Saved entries
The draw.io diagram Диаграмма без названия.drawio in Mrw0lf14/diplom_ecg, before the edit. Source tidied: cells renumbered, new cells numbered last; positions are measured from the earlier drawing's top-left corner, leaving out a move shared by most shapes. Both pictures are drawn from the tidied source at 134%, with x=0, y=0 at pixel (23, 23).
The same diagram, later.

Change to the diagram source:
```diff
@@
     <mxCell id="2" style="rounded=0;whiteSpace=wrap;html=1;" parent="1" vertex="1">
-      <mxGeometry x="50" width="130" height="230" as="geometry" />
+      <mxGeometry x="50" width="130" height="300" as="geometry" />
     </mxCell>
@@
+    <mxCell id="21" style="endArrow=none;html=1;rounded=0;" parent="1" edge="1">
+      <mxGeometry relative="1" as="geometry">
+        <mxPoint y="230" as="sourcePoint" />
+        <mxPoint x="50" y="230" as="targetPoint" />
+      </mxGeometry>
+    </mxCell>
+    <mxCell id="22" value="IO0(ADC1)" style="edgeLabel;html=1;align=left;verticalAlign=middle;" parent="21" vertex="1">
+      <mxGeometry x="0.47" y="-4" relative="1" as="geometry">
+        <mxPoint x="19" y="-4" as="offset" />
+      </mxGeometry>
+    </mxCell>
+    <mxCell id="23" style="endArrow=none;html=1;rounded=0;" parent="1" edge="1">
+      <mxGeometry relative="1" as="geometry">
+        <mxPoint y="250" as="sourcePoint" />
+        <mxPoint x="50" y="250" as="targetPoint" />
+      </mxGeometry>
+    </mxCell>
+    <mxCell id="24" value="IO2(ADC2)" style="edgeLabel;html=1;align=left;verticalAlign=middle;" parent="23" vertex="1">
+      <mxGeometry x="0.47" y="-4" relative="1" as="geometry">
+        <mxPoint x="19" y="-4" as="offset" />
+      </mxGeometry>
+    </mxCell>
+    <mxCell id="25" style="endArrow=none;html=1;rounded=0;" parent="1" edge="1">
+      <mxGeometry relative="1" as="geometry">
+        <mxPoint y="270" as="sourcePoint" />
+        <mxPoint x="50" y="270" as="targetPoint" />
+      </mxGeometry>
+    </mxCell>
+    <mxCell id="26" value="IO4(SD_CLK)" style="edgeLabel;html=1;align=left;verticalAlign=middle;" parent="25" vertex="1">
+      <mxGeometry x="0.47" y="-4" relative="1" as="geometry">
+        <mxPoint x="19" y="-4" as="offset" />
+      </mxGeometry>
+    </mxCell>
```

■ Assignment ■
Search the records for the word "rounded" and copy every line where it occurs.

■ Worked solution ■
     <mxCell id="2" style="rounded=0;whiteSpace=wrap;html=1;" parent="1" vertex="1">
+    <mxCell id="21" style="endArrow=none;html=1;rounded=0;" parent="1" edge="1">
+    <mxCell id="23" style="endArrow=none;html=1;rounded=0;" parent="1" edge="1">
+    <mxCell id="25" style="endArrow=none;html=1;rounded=0;" parent="1" edge="1">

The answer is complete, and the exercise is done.